After we catch up with the group we started the ascent to the top, stopping to take pictures as well as to be shown nice vistas by the very good refugero Raul. Raul and I also carried with us wood to be used to make fire at the top for the mate.
The ascent takes the best part of the day, as suspected. We stopped at the top for a mate which we made with the wood we had so diligently taken with us. Mate is a really cool thing, sort of a ceremony like the tea in the east. There are a lot of rules about how to make and drink it but the cooler thing is that it’s a social thing, you do it together, one at a time you get to suck up from the common straw called bombicha. Sounds very un-British and I think it is.
The descent is faster, some of the members of the group are going all the way to the bottom while I’m spending another night in the refuge. As we drop we go searching for all the plaques of snow we can find in order to do as much bum sliding as we can. I think we’re all thirty five and above and yet, given the opportunity we turn into overgrown teenagers.
The scenery continues to fill us with awe all the way to the refuge where I say my bye bye to Laura and Gabriela and go for a late afternoon siesta.
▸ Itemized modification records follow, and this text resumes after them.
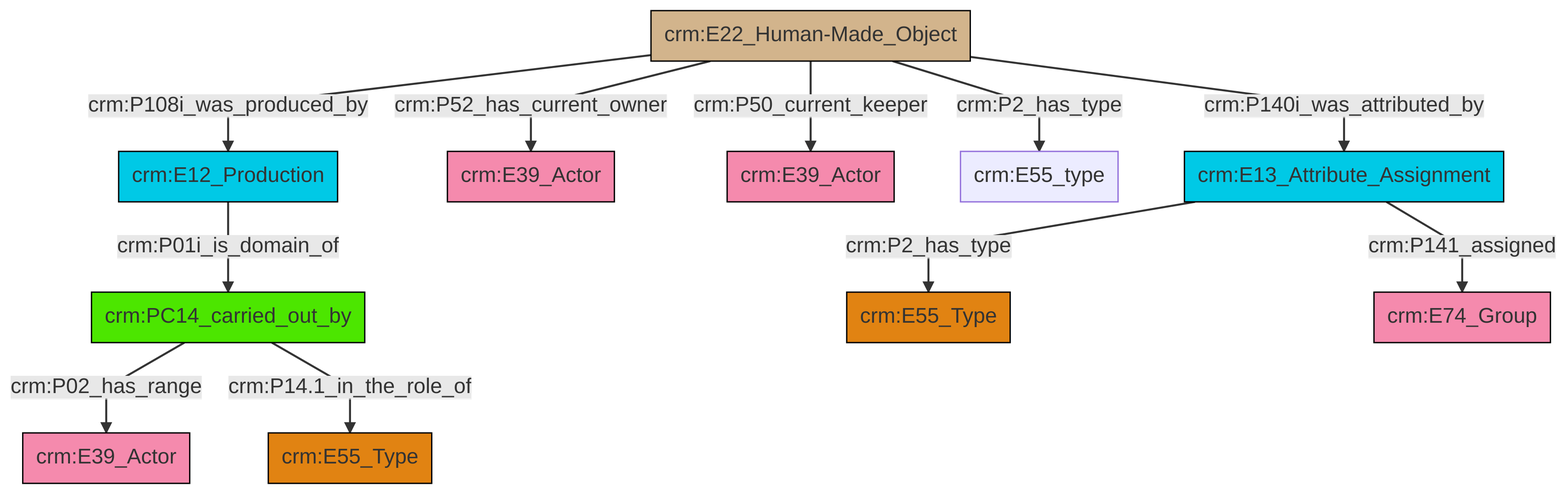
Above: et/artworkCSV/ttl/mmd/png/Artwork_Actor_Relations.png in swiss-art-research-net/docs.swissartresearch (Mermaid), before the change. Its source is kept beside it as et/artworkCSV/ttl/mmd/Artwork_Actor_Relations.ttl.mmd.
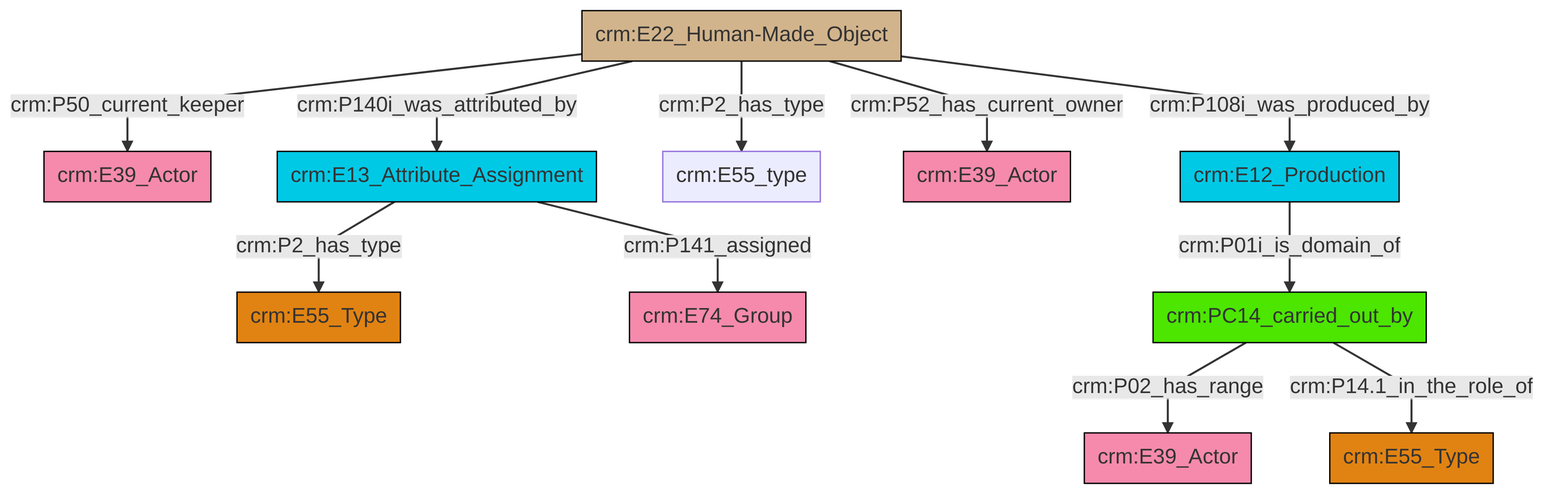
The same diagram one commit later.

Change to the diagram source:
```diff
@@ -13,13 +13,13 @@
 classDef PC_Classes fill:#4ce600, stroke:#000000;
 classDef Multi fill:#cccccc,stroke:#000000;
 
-0["crm:E22_Human-Made_Object"]:::Physical_Thing -->|crm:P108i_was_produced_by| 1["crm:E12_Production"]:::Temporal_Entity
-1["crm:E12_Production"]:::Temporal_Entity -->|crm:P01i_is_domain_of| 6["crm:PC14_carried_out_by"]:::PC_Classes
-0["crm:E22_Human-Made_Object"]:::Physical_Thing -->|crm:P50_current_keeper| 7["crm:E39_Actor"]:::Actor
-6["crm:PC14_carried_out_by"]:::PC_Classes -->|crm:P02_has_range| 2["crm:E39_Actor"]:::Actor
-0["crm:E22_Human-Made_Object"]:::Physical_Thing -->|crm:P2_has_type| 10["crm:E55_type"]:::Default
-14["crm:E13_Attribute_Assignment"]:::Temporal_Entity -->|crm:P2_has_type| 8["crm:E55_Type"]:::Type
-14["crm:E13_Attribute_Assignment"]:::Temporal_Entity -->|crm:P141_assigned| 11["crm:E74_Group"]:::Actor
-6["crm:PC14_carried_out_by"]:::PC_Classes -->|crm:P14.1_in_the_role_of| 16["crm:E55_Type"]:::Type
-0["crm:E22_Human-Made_Object"]:::Physical_Thing -->|crm:P140i_was_attributed_by| 14["crm:E13_Attribute_Assignment"]:::Temporal_Entity
-0["crm:E22_Human-Made_Object"]:::Physical_Thing -->|crm:P52_has_current_owner| 4["crm:E39_Actor"]:::Actor
+2["crm:PC14_carried_out_by"]:::PC_Classes -->|crm:P02_has_range| 3["crm:E39_Actor"]:::Actor
+4["crm:E12_Production"]:::Temporal_Entity -->|crm:P01i_is_domain_of| 2["crm:PC14_carried_out_by"]:::PC_Classes
+5["crm:E13_Attribute_Assignment"]:::Temporal_Entity -->|crm:P2_has_type| 0["crm:E55_Type"]:::Type
+9["crm:E22_Human-Made_Object"]:::Physical_Thing -->|crm:P50_current_keeper| 10["crm:E39_Actor"]:::Actor
+9["crm:E22_Human-Made_Object"]:::Physical_Thing -->|crm:P140i_was_attributed_by| 5["crm:E13_Attribute_Assignment"]:::Temporal_Entity
+2["crm:PC14_carried_out_by"]:::PC_Classes -->|crm:P14.1_in_the_role_of| 11["crm:E55_Type"]:::Type
+9["crm:E22_Human-Made_Object"]:::Physical_Thing -->|crm:P2_has_type| 6["crm:E55_type"]:::Default
+9["crm:E22_Human-Made_Object"]:::Physical_Thing -->|crm:P52_has_current_owner| 18["crm:E39_Actor"]:::Actor
+9["crm:E22_Human-Made_Object"]:::Physical_Thing -->|crm:P108i_was_produced_by| 4["crm:E12_Production"]:::Temporal_Entity
+5["crm:E13_Attribute_Assignment"]:::Temporal_Entity -->|crm:P141_assigned| 13["crm:E74_Group"]:::Actor
```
I spend part of the evening with Mackenzie Cody and Adam, three Canadian from Winnipeg that are camping next to the refuge. They took a semester off uni to go traveling in South America and they are some three months into it. Meeting them and talking to them reminds me once again how stupid it is this rat race we so often fall in that gets us to go strait from a level of education to the next, then from a job to the next only to reach retirement and not have the body to do all the things we could have done in our teens, twenties thirties and forties. If I manage to convince only one person out there to jack it all in and leave for the world I think I would consider me rather successful.
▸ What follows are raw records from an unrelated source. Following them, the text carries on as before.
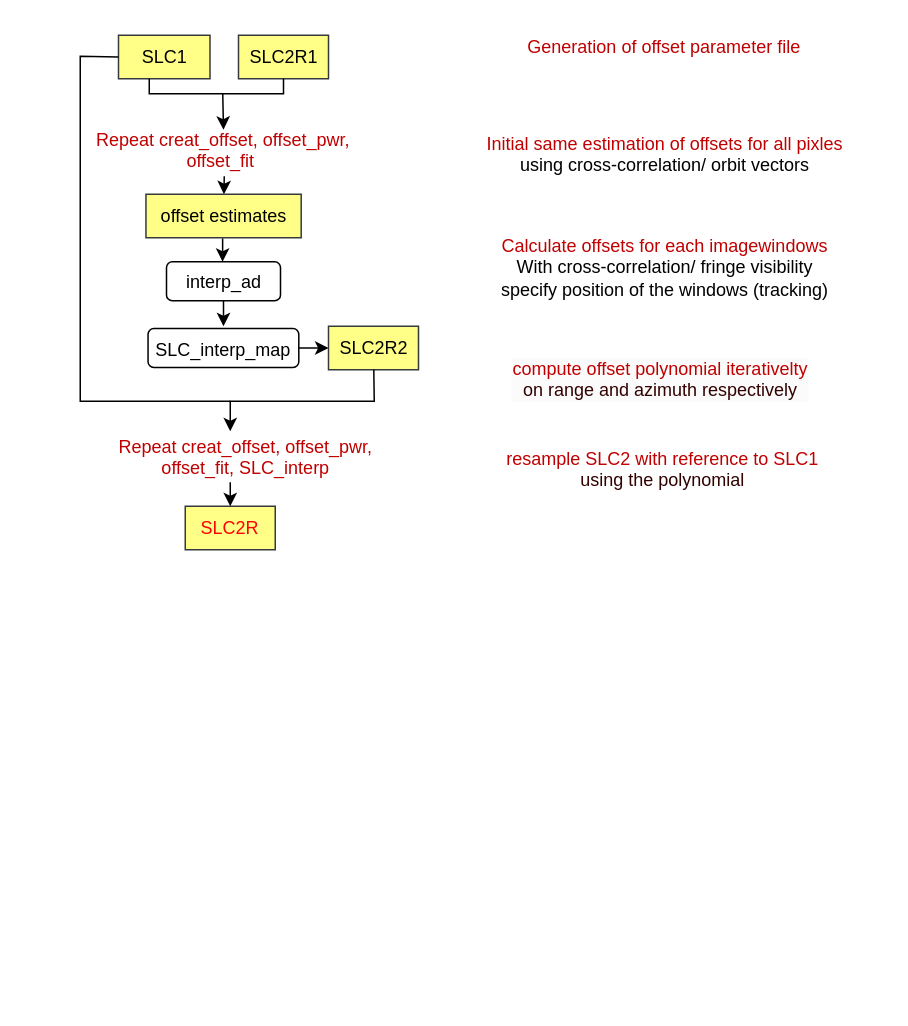
Earlier version of the draw.io diagram FlowChart/InSAR_Processing_SAOCOM.drawio (LX850569127/DrawIO). Source tidied: cells renumbered, new cells numbered last; positions are measured from the earlier drawing's top-left corner, leaving out a move shared by most shapes. Both pictures are drawn from the tidied source at 150%, with x=0, y=0 at pixel (57, 26).
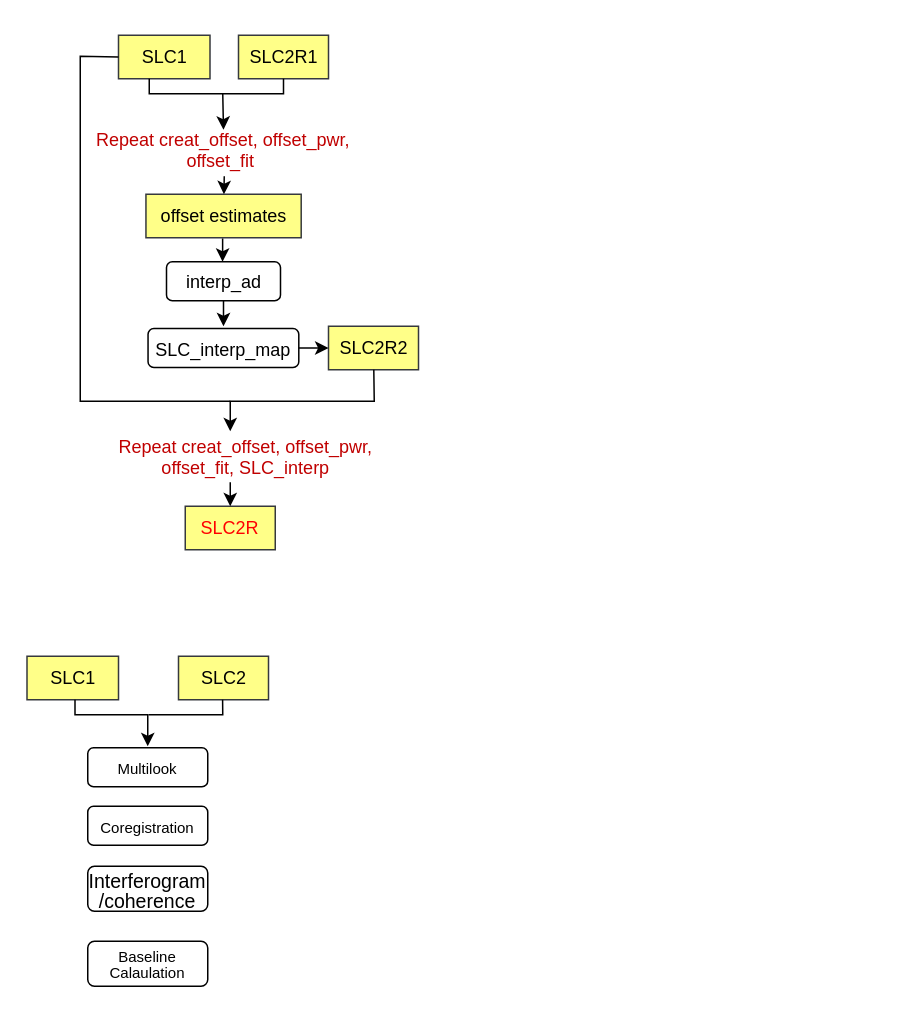
The same page after the edit.

Diff of the diagram source:
```diff
@@
-    <mxCell id="2" value="&lt;p style=&quot;language:en-CH;margin-top:0pt;margin-bottom:0pt;margin-left:0in;&lt;br/&gt;text-align:left;direction:ltr;unicode-bidi:embed;mso-line-break-override:none;&lt;br/&gt;word-break:normal;punctuation-wrap:hanging&quot;&gt;&lt;span style=&quot;color: rgb(192, 0, 0); font-weight: normal; font-style: normal; vertical-align: baseline;&quot;&gt;&lt;font style=&quot;font-size: 12px;&quot;&gt;Generation of offset parameter file&lt;/font&gt;&lt;/span&gt;&lt;/p&gt;" style="text;whiteSpace=wrap;html=1;align=center;" parent="1" vertex="1">
-      <mxGeometry x="294" width="221" height="30" as="geometry" />
-    </mxCell>
-    <mxCell id="3" value="&lt;p style=&quot;margin-top: 0pt; margin-bottom: 0pt; margin-left: 0in; direction: ltr; unicode-bidi: embed; word-break: normal;&quot;&gt;&lt;font face=&quot;Helvetica&quot; style=&quot;font-size: 12px;&quot;&gt;&lt;font color=&quot;#c00000&quot;&gt;Initial same estimation of offsets for all pixles&lt;/font&gt;&lt;br&gt;&lt;/font&gt;&lt;/p&gt;&lt;p style=&quot;margin-top: 0pt; margin-bottom: 0pt; margin-left: 0in; direction: ltr; unicode-bidi: embed; word-break: normal;&quot;&gt;&lt;span style=&quot;color: black;&quot;&gt;&lt;font face=&quot;V_lDkOHhxB9C8dfyVclu&quot; style=&quot;font-size: 12px;&quot;&gt;using cross-correlation/ orbit vectors &lt;/font&gt;&lt;/span&gt;&lt;/p&gt;" style="text;whiteSpace=wrap;html=1;align=center;" parent="1" vertex="1">
-      <mxGeometry x="259.5" y="65" width="290" height="40" as="geometry" />
-    </mxCell>
-    <mxCell id="4" value="&lt;p style=&quot;margin-top: 0pt; margin-bottom: 0pt; margin-left: 0in; direction: ltr; unicode-bidi: embed; word-break: normal;&quot;&gt;&lt;span style=&quot;color: rgb(192, 0, 0);&quot;&gt;&lt;font style=&quot;font-size: 12px;&quot;&gt;Calculate offsets for each imagewindows &lt;/font&gt;&lt;/span&gt;&lt;/p&gt;&lt;p style=&quot;margin-top: 0pt; margin-bottom: 0pt; margin-left: 0in; direction: ltr; unicode-bidi: embed; word-break: normal;&quot;&gt;&lt;span style=&quot;color: black;&quot;&gt;&lt;font style=&quot;font-size: 12px;&quot;&gt;With cross-correlation/ fringe visibility&lt;/font&gt;&lt;/span&gt;&lt;/p&gt;&lt;p style=&quot;margin-top: 0pt; margin-bottom: 0pt; margin-left: 0in; direction: ltr; unicode-bidi: embed; word-break: normal;&quot;&gt;&lt;font face=&quot;Helvetica&quot; style=&quot;font-size: 12px;&quot;&gt;&lt;span style=&quot;color: black;&quot;&gt;specify position of the &lt;/span&gt;windows (tracking)&lt;/font&gt;&lt;/p&gt;" style="text;whiteSpace=wrap;html=1;align=center;" parent="1" vertex="1">
-      <mxGeometry x="259.5" y="132.5" width="290" height="60" as="geometry" />
-    </mxCell>
-    <mxCell id="5" value="&lt;p style=&quot;forced-color-adjust: none; font-family: Helvetica; font-size: 12px; font-style: normal; font-variant-ligatures: normal; font-variant-caps: normal; font-weight: 400; letter-spacing: normal; orphans: 2; text-indent: 0px; text-transform: none; widows: 2; word-spacing: 0px; -webkit-text-stroke-width: 0px; white-space: normal; background-color: rgb(251, 251, 251); text-decoration-thickness: initial; text-decoration-style: initial; text-decoration-color: initial; margin-top: 0pt; margin-bottom: 0pt; margin-left: 0in; direction: ltr; unicode-bidi: embed; word-break: normal;&quot;&gt;&lt;font color=&quot;#c00000&quot;&gt;compute offset polynomial iterativelty &lt;/font&gt;&lt;font color=&quot;#330000&quot;&gt;on range and azimuth respectively&lt;/font&gt;&lt;/p&gt;" style="text;whiteSpace=wrap;html=1;align=center;" parent="1" vertex="1">
-      <mxGeometry x="302" y="215" width="200" height="40" as="geometry" />
-    </mxCell>
-    <mxCell id="6" value="&lt;div style=&quot;text-align: center;&quot;&gt;&lt;font color=&quot;#c00000&quot;&gt;resample SLC2 with reference to SLC1 &lt;/font&gt;&lt;font color=&quot;#330000&quot;&gt;using the polynomial&lt;/font&gt;&lt;/div&gt;" style="text;whiteSpace=wrap;html=1;" parent="1" vertex="1">
-      <mxGeometry x="284.5" y="275" width="235" height="40" as="geometry" />
-    </mxCell>
@@
+    <mxCell id="25" value="SLC2" style="rounded=0;whiteSpace=wrap;html=1;fillColor=#ffff88;strokeColor=#36393d;" parent="1" vertex="1">
+      <mxGeometry x="80.5" y="420" width="60" height="29" as="geometry" />
+    </mxCell>
+    <mxCell id="26" value="SLC1" style="rounded=0;whiteSpace=wrap;html=1;fillColor=#ffff88;strokeColor=#36393d;" parent="1" vertex="1">
+      <mxGeometry x="-20.5" y="420" width="61" height="29" as="geometry" />
+    </mxCell>
+    <mxCell id="27" style="endArrow=classic;html=1;rounded=0;" parent="1" edge="1">
+      <mxGeometry relative="1" as="geometry">
+        <mxPoint x="11.5" y="449" as="sourcePoint" />
+        <mxPoint x="60" y="480" as="targetPoint" />
+        <Array as="points">
+          <mxPoint x="11.5" y="459" />
+          <mxPoint x="60" y="459" />
+        </Array>
+      </mxGeometry>
+    </mxCell>
+    <mxCell id="28" style="endArrow=none;html=1;rounded=0;endFill=0;exitX=0.49;exitY=1.002;exitDx=0;exitDy=0;exitPerimeter=0;" parent="1" edge="1" source="25">
+      <mxGeometry relative="1" as="geometry">
+        <mxPoint x="60.5" y="459" as="targetPoint" />
+        <Array as="points">
+          <mxPoint x="110" y="459" />
+          <mxPoint x="60.5" y="459" />
+        </Array>
+      </mxGeometry>
+    </mxCell>
+    <mxCell id="29" value="&lt;font style=&quot;font-size: 10px;&quot;&gt;Multilook&lt;/font&gt;" style="rounded=1;whiteSpace=wrap;html=1;fontSize=14;" parent="1" vertex="1">
+      <mxGeometry x="20" y="481" width="80" height="26" as="geometry" />
+    </mxCell>
+    <mxCell id="30" value="&lt;font style=&quot;font-size: 10px;&quot;&gt;Coregistration&lt;/font&gt;" style="rounded=1;whiteSpace=wrap;html=1;fontSize=14;" parent="1" vertex="1">
+      <mxGeometry x="20" y="520" width="80" height="26" as="geometry" />
+    </mxCell>
+    <mxCell id="31" value="&lt;font style=&quot;font-size: 13px;&quot;&gt;Interferogram&lt;/font&gt;&lt;div style=&quot;line-height: 80%; font-size: 13px;&quot;&gt;&lt;font style=&quot;font-size: 13px;&quot;&gt;/coherence&lt;/font&gt;&lt;/div&gt;" style="rounded=1;whiteSpace=wrap;html=1;fontSize=14;" parent="1" vertex="1">
+      <mxGeometry x="20" y="560" width="80" height="30" as="geometry" />
+    </mxCell>
+    <mxCell id="32" value="&lt;p style=&quot;line-height: 68%;&quot;&gt;&lt;span style=&quot;font-size: 10px;&quot;&gt;Baseline Calaulation&lt;/span&gt;&lt;/p&gt;" style="rounded=1;whiteSpace=wrap;html=1;fontSize=14;" parent="1" vertex="1">
+      <mxGeometry x="20" y="610" width="80" height="30" as="geometry" />
+    </mxCell>
```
In the morning there are just two things left for me to do, go and see the waterfall that is just a few minutes walk from the refuge and descend to the valley making my way back to the hostel.
I meet the three Canadians at the waterfall and we talk a bit, I leave saying the final farewell not knowing that I’d see them again at the very bottom and that we’d share a cab to town from the end of the trail.
The descent is, obviously, not as tiring as the ascent, but it is much more challenging for the articulations. I like to say that is the reason we have two knee caps but in this occasion both myself and the other turned out to wear them both.
The most amazing thing of the descent was however thinking at how in the name of everything hard did I make it up there? On the whole it was great and it told me that the failure in the summer was just an hiccup and my hiking days are not over just yet.